For example, when we look at bacteria, which reproduces at a rapid rate. We find that some bacteria has evolved against antibiotics becoming resistant to them. The same way cockroaches develop a resistance to insecticides. If we take this small changes that have taken place in a short amount of time, to the millions of years that have elapsed since the origin of life, about 3.1 million years, then the possibility of dramatic changes (evolution) in the form of organisms seems very reasonable.
The term "dinosaur" was first used in 1842 by the British paleontologist Sir Richard Owen. This term was applied to three large, partially known fossils that belonged to reptiles from the English countryside. These large fossil finds belonged to Megalosaurus, which Buckland had described in 1824. Iguanodon, which was described by Mantell in 1822 and the third the armored Hylaeosaurus, which Mantell had described in 1833.
Owen coined the term Dinosauria "fearfully lizards" to receive these taxa because he recognized that they were completely distinct from other reptiles. Owen made an observation to the five fused sacral vertebrae and the hip's structure which suggested that these animals walked in an upright posture.
In those early Victorian days, the concept of evolution had many meanings. Owen did not accept progressivism because he knew from the fossil record that new forms continue to emerge, and life is not a ladder of ascending complexity.
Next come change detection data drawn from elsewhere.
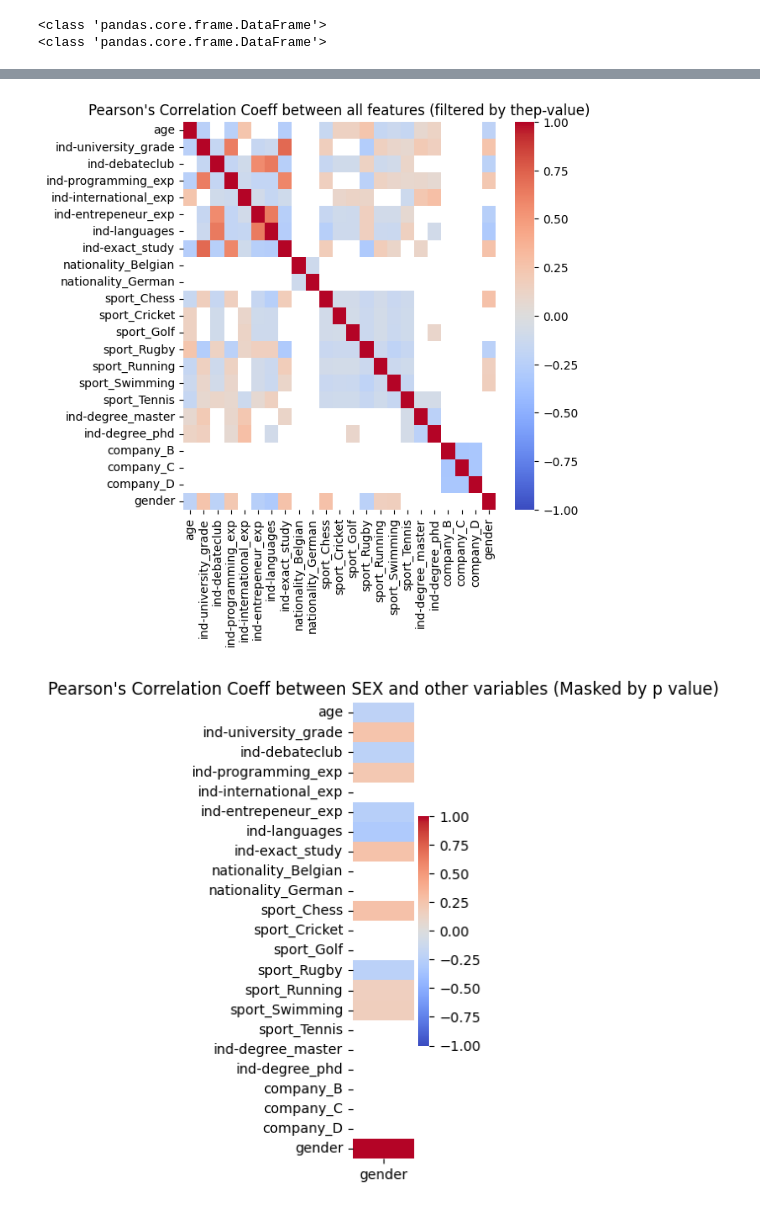
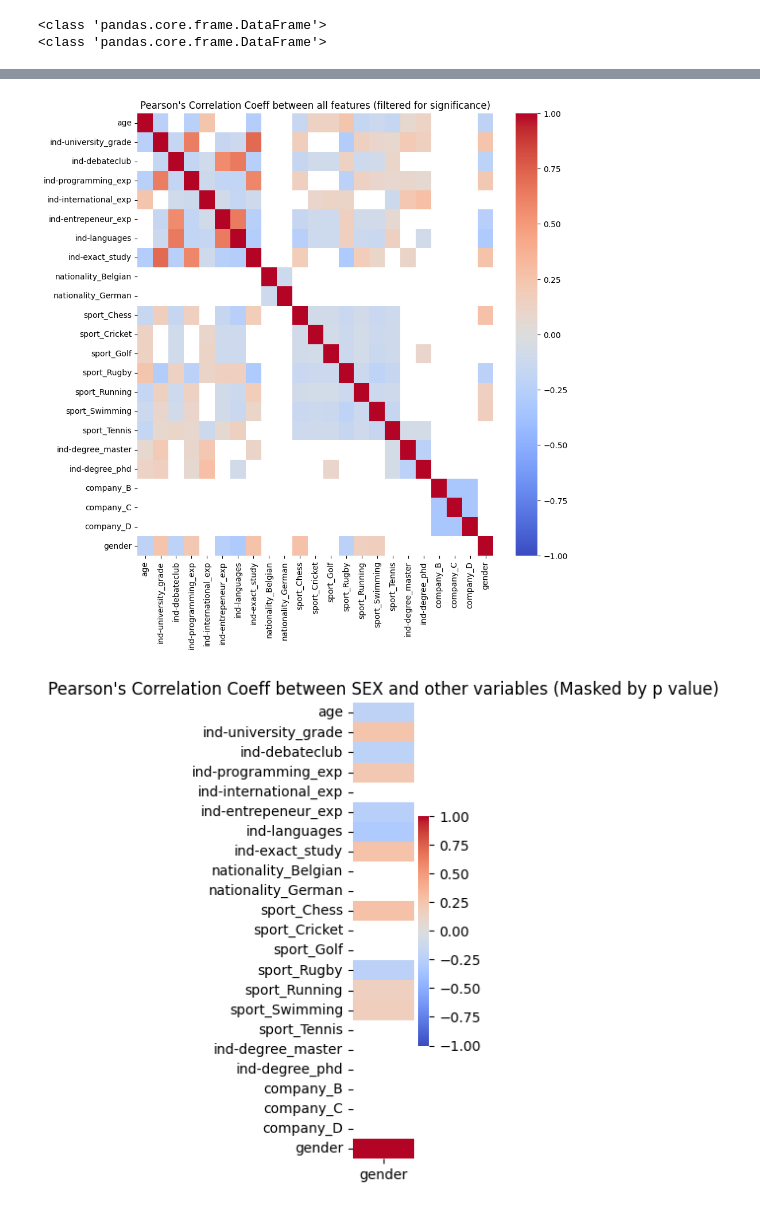
Before and after one commit to MiriamEspinosa/Gender_Fairness_Recruitment, a Jupyter notebook: Final_Assignment/final_assignment.ipynb, the cells around one changed output, grey strips where cells are left out. Cells and saved outputs as stored; diff of their text form; code cells hidden in the pictures.

```diff
--- a/Final_Assignment/final_assignment.ipynb
+++ b/Final_Assignment/final_assignment.ipynb
@@ -695,11 +680,11 @@ Index(['age', 'ind-university_grade', 'ind-debateclub', 'ind-programming_exp',
 # %%
 ### Visualise full correlarion matrix
-plt.figure(figsize=(6,6))
+plt.figure(figsize=(10,10))
 sns.heatmap(corr, cmap="coolwarm", xticklabels=X_train_copy.columns, yticklabels=X_train_copy.columns, mask= p > corrected_alpha, vmin=-1, vmax=1) ## mask if p is higher
-plt.title("Pearson's Correlation Coeff between all features (filtered by thep-value)")
+plt.title("Pearson's Correlation Coeff between all features (filtered for significance)")
 plt.show()
 # %% [output]
-[figure, old version]
+[figure, new version]
 # %%
 ### Visualise columns of the correlation matrix that are associated only with protected features (see Lecture Slides)
 plt.figure(figsize=(1,6))
```
Also changed, not shown: parts of 46 cells of this notebook.
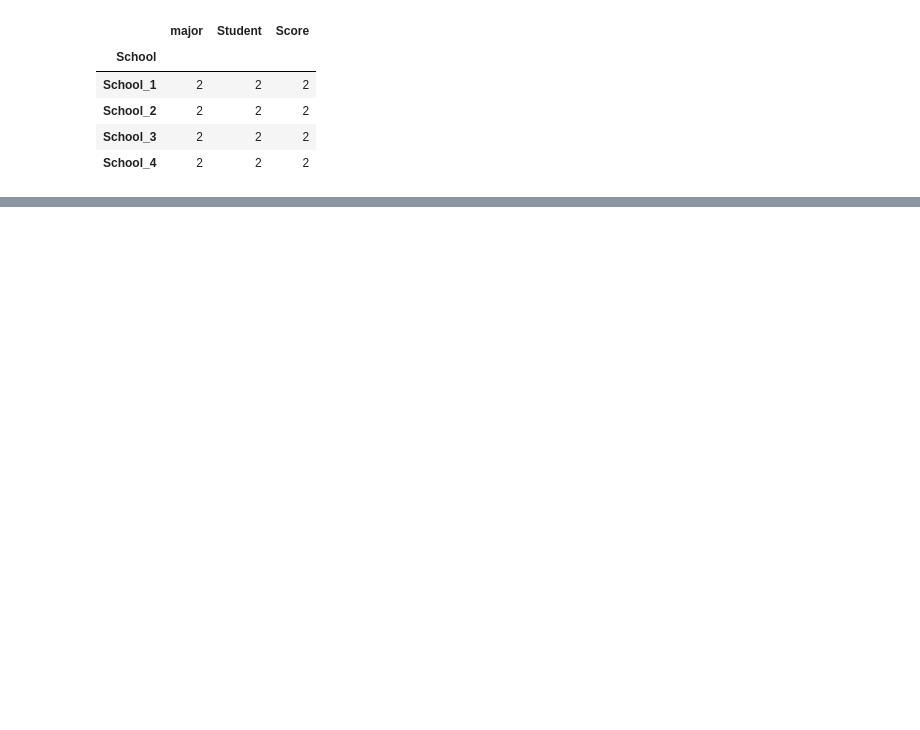
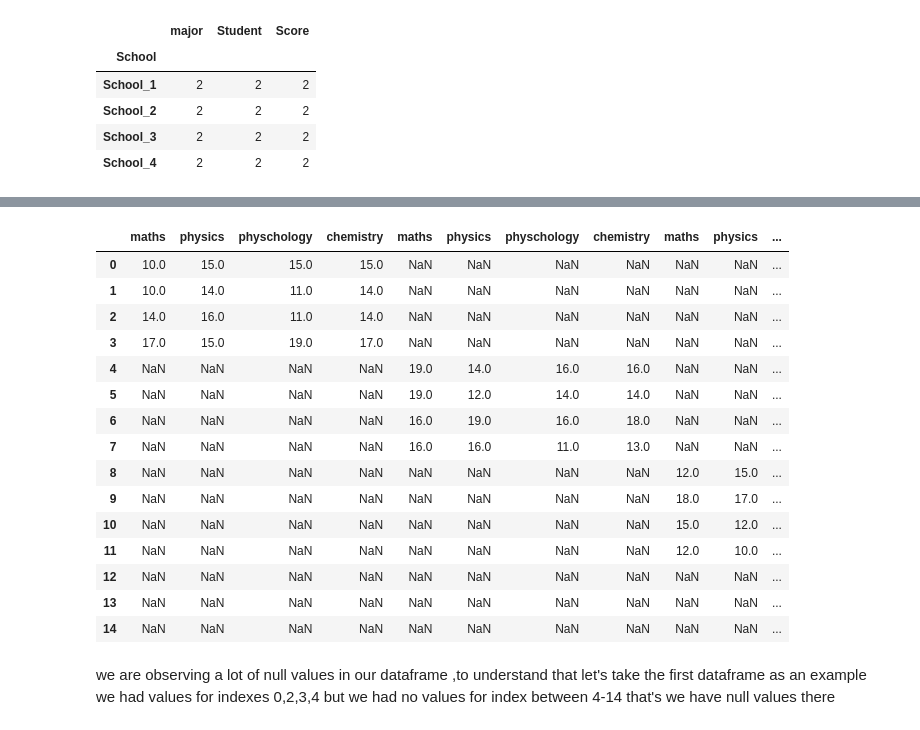
Before and after one commit to abdessamad-commits/Basics-of-Python-for-Data-Analysis-, a Jupyter notebook: Pandas_basics.ipynb, the cells around one changed output, grey strips where cells are left out. Cells and saved outputs as stored; diff of their text form; code cells hidden in the pictures; blank space fills up the shorter version.

```diff
--- a/Pandas_basics.ipynb
+++ b/Pandas_basics.ipynb
@@ -779,0 +773,6 @@ Name: Score, dtype: int64
+# %%
+School_1 = pd.DataFrame(data=np.random.randint(10,20,(4,4)),index=[0,1,2,3],columns=["maths","physics","physchology","chemistry"])
+School_2 = pd.DataFrame(data=np.random.randint(10,20,(4,4)),index=[4,5,6,7],columns=["maths","physics","physchology","chemistry"])
+School_3 = pd.DataFrame(data=np.random.randint(10,20,(4,4)),index=[8,9,10,11],columns=["maths","physics","physchology","chemistry"])
+School_4 = pd.DataFrame(data=np.random.randint(10,20,(3,4)),index=[12,13,14],columns=["maths","physics","physchology","chemistry"])
+print(str(School_1)+"\n",str(School_2)+"\n",str(School_3)+"\n",School_4)
@@ -779,0 +821,22 @@ Name: Score, dtype: int64
+# %%
+#let's concatenate column wise
+pd.concat([School_1,School_2,School_3,School_4],axis=1)
+# %% [output]
+|  | maths | physics | physchology | chemistry | maths | physics | physchology | chemistry | maths | physics | ... |
+| 0 | 10.0 | 15.0 | 15.0 | 15.0 | NaN | NaN | NaN | NaN | NaN | NaN | ... |
+| 1 | 10.0 | 14.0 | 11.0 | 14.0 | NaN | NaN | NaN | NaN | NaN | NaN | ... |
+| 2 | 14.0 | 16.0 | 11.0 | 14.0 | NaN | NaN | NaN | NaN | NaN | NaN | ... |
+| 3 | 17.0 | 15.0 | 19.0 | 17.0 | NaN | NaN | NaN | NaN | NaN | NaN | ... |
+| 4 | NaN | NaN | NaN | NaN | 19.0 | 14.0 | 16.0 | 16.0 | NaN | NaN | ... |
+| 5 | NaN | NaN | NaN | NaN | 19.0 | 12.0 | 14.0 | 14.0 | NaN | NaN | ... |
+| 6 | NaN | NaN | NaN | NaN | 16.0 | 19.0 | 16.0 | 18.0 | NaN | NaN | ... |
+| 7 | NaN | NaN | NaN | NaN | 16.0 | 16.0 | 11.0 | 13.0 | NaN | NaN | ... |
+| 8 | NaN | NaN | NaN | NaN | NaN | NaN | NaN | NaN | 12.0 | 15.0 | ... |
+| 9 | NaN | NaN | NaN | NaN | NaN | NaN | NaN | NaN | 18.0 | 17.0 | ... |
+| 10 | NaN | NaN | NaN | NaN | NaN | NaN | NaN | NaN | 15.0 | 12.0 | ... |
+| 11 | NaN | NaN | NaN | NaN | NaN | NaN | NaN | NaN | 12.0 | 10.0 | ... |
+| 12 | NaN | NaN | NaN | NaN | NaN | NaN | NaN | NaN | NaN | NaN | ... |
+| 13 | NaN | NaN | NaN | NaN | NaN | NaN | NaN | NaN | NaN | NaN | ... |
+| 14 | NaN | NaN | NaN | NaN | NaN | NaN | NaN | NaN | NaN | NaN | ... |
+# %% [markdown]
+we are observing a lot of null values in our dataframe ,to understand that let's take the first dataframe as an example we had values for indexes 0,2,3,4 but we had no values for index between 4-14 that's we have null values there
```
Also changed, not shown: parts of 38 cells of this notebook, 1 other file.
Owen's concept of the Dinosauria took hold, the statues of these dinosaurs were erected at the Crystal Palace Exposition in 1854. Although almost no other new dinosaurs were discovered in Britain until the 1970s, it was always regarded as the birth place of the dinosaurs.
Further study by Owen's former student, Harry Govier Seeley an expert on both Pterosaurs and anomodont showed that skeletal material of dinosaurs were consistent with two types of pelvic structure in this group.
The Saurischia, was a group of reptiles with a pubis directed mostly anteriorly and an ischium directed mostly posteriorly. The second group, the Ornithischia, resembled the pelvis of birds in having the shaft of the pubis retroverted to lie posteriorly next to the ischium.
In retrospect, all that Seeley had done was to recognize the distinctness of Ornithischia and Saurischia based on the structure of the pelvis, vertebrae, braincase, and armor. He neglected the similarities in the vertebrae, pelvis, and hindlimbs, among other skeletal structures, that Owen had noted in the animals on which he had originally based the taxon.
In 1970 the Phylogenetic System was created, a methodology that has since fundamentally changed not only the practice of taxonomy but also the approach to comparative biology as a whole. This was still not a simple system to classify these animals. Many areas of debate and ideas were brought up by other researchers.
R. T. Baker and P. M. Glaton (1974) argued that Dinosauria, including the birds, should be elevated to a new class of vertebrates, united by a suite of morphological features related to upright stance, bipedality, and metabolic level elevated above those of typical reptiles. These arguments were based on the hypothesis that birds evolved from theropod dinosaurs.
Circumstantial evidence from bone histology, zoogeography, functional morphology, and behavior suggested strongly that if dinosaurs were not exactly like modern birds and mammals, they are still more like them than like living reptiles.
The definitions of a taxon may be stem-based, node-bsed, taxon-based, or apomorphy-based. As the phylogenetic system has progressed, it turns out that the former two are far preferable to the latter two in the interest of stability.